James Boags

PRESENTS

Symphony

James Boag

symphony

Ben Lomond National Park, Tasmania

Tasmania’s rugged environment was the setting for the debut of the James Boag’s Meteorphonium, where it harnessed environmental and meteorological data to create a world-first symphony, bringing to life the essence of James Boag.
Discover the symphony

Flemington Racecourse, Victoria

The thunder of hooves, the release of the starter gates, the celebratory clink of glasses - the Meteorphonium was at the James Boag Birdcage Marquee to capture the sounds of Flemington and transform them into a uniquely stunning symphony.
Discover the symphony

Ben Lomond National Park, Tasmania

Play the evocative track created by the extraordinary Meteorphonium and click on the hotspots to learn more.

Flemington Racecourse, Victoria

Play the track to hear how the Meteorphonium has brought the unique atmosphere of Flemington to life.
Track 02 | 8:05 A calm northerly wind becomes stronger and turns north westerly for a striking effect.
Track 03 | 5:38 The wind shifts from easterly to northerly to westerly bringing the Meteorphonium to life.
Track 04 | 4:51 Pressure builds as a calm southerly wind becomes northerly creating a truly unique symphony.

Analogue synthesisers

Strong atmospheric pressure throughout the track creates a humming sound in the analogue synthesisers.

Bronze singing bowls

A calm southerly wind creates sustained resonant frequencies and activates the chimes in the brass singing bowls.

Tongue drum

A fast southerly wind activates the hammers of the tongue drum, each producing a single note of a pentatonic scale.

Weather Station

A freestanding weather station captures the weather conditions used to create the live music 200m away from the instrument.

Analogue synthesisers

Two custom-built curved analogue synthesisers (the only two in existence in the world) sit around the tongue drum. They are equipped with LDRs (Light Dependent Resistors), which alter the sound with changes in light level. The synthesisers are automatically mixed into the symphony as atmospheric pressure rises or falls.

Bronze singing bowls

The nine handmade bronze singing bowls are mounted on motors that spin the bowls to produce sustained resonant frequencies, and control hammer arms that strike them to produce chimes. The hammers and motors play in various configurations when changes to temperature and humidity occur. They are also activated by periods of calm and stable weather.

Tongue drum

The tongue drum is a metal cylinder with eight tuned keys or ‘tongues’ which, when struck, produce a single note of a pentatonic scale. Above each tongue is a hammer, with each tongue drum hammer producing its own musical part in the score. The hammers produce interlocking polyrhythms and melodic patterns that grow in complexity and volume as wind speed increases.

Weather Station

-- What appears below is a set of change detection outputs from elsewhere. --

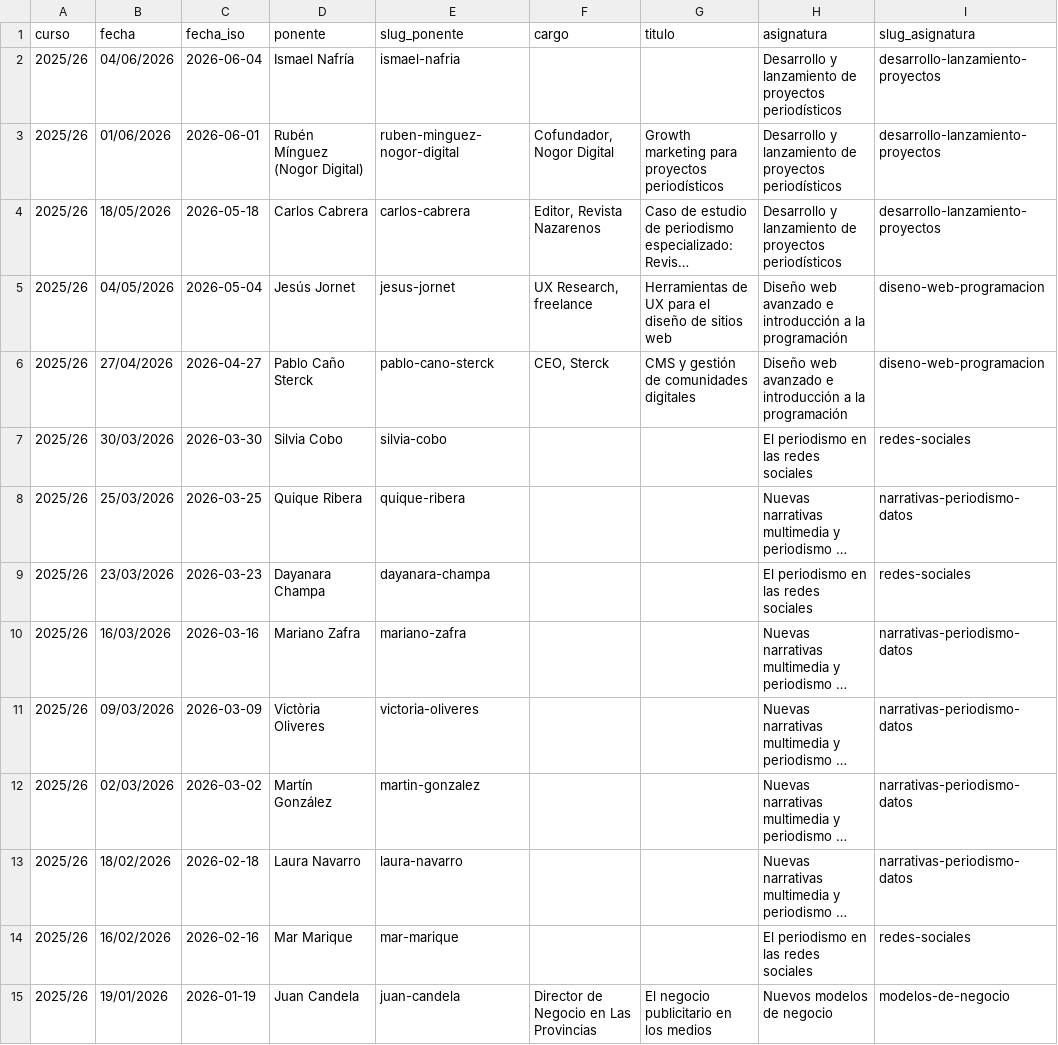
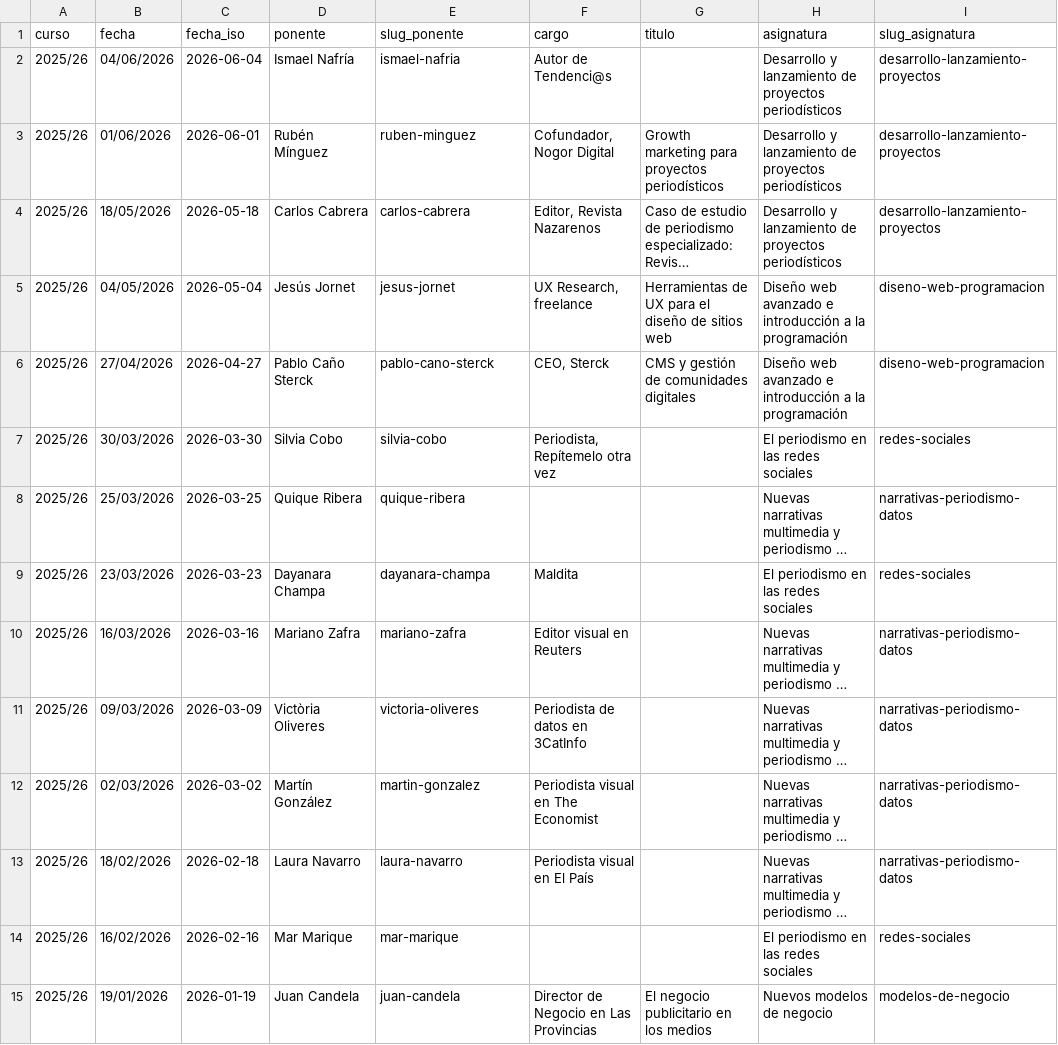
Before and after one commit to mipumh/mipumh.github.io, a CSV file: _data/ponentes.csv, drawn as a sheet; only a part is shown; long unchanged cells end in …; the diff covers the shown part only; the diff names each change by its address in the sheet, - before the commit and + after, or states it on an @@ line.

```diff
--- a/_data/ponentes.csv
+++ b/_data/ponentes.csv
-F2 (cargo): (empty)
+F2 (cargo): Autor de Tendenci@s
-D3 (ponente): Rubén Mínguez (Nogor Digital)
+D3 (ponente): Rubén Mínguez
-E3 (slug_ponente): ruben-minguez-nogor-digital
+E3 (slug_ponente): ruben-minguez
-F7 (cargo): (empty)
+F7 (cargo): Periodista, Repítemelo otra vez
-F9 (cargo): (empty)
+F9 (cargo): Maldita
-F10 (cargo): (empty)
+F10 (cargo): Editor visual en Reuters
-F11 (cargo): (empty)
+F11 (cargo): Periodista de datos en 3CatInfo
-F12 (cargo): (empty)
+F12 (cargo): Periodista visual en The Economist
-F13 (cargo): (empty)
+F13 (cargo): Periodista visual en El País
```
Also changed, not shown: 56 edited cells elsewhere in this file, 6 other files.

An independent freestanding weather station captures weather conditions used to create the live music 200m away from the instrument.

Measurements of air temperature, relative humidity, wind speed, wind direction, barometric pressure and rainfall are taken by the weather station (Ultimeter 2100). Each scientifically accurate measurement is taken once per second.

A camera reads changes in the sky’s brightness, hue and saturation. This colour sensor information is fed into the main software as an input to affect the brightness of the synthesised tones.

Speakers

Four speakers are placed north, east, south and west around the main instrument. The speakers amplify the analogue synthesisers. ‘Site specific’ field recordings appear in the composition when wind from a particular direction exceeds a certain speed threshold.

The frame

The large circular timber structure which frames the instrument was created from Tasmanian oak. It is 1.8m wide and 100mm deep. The circular shape of the instrument is inspired by the shape of ancient timepieces, meteorological instruments and compasses. The wooden frame is marked with the cardinal compass directions NSEW. The main body of the instrument weighs 300kg.

Meteorphones

Orbiting the main instrument structure are eight independent satellites, meteorphones.

Housed in a glass ‘jar’, these independent units are powered by DC motors and solenoids. They are light sensitive, and increase activity and therefore sound as the light increases, much like a cicada’s noise changes in relation to environmental temperature.

There are two types of meteorphones – one creates a clicking noise and the other uses repurposed xylophone keys to create notes.

A passion for the extraordinary

We invited a select number of passionate individuals from the worlds of travel, food, photography, lifestyle and fashion to experience the James Boag’s Meteorphonium at our Symphony of Tasmania event. Below is what they had to say about this unique experience.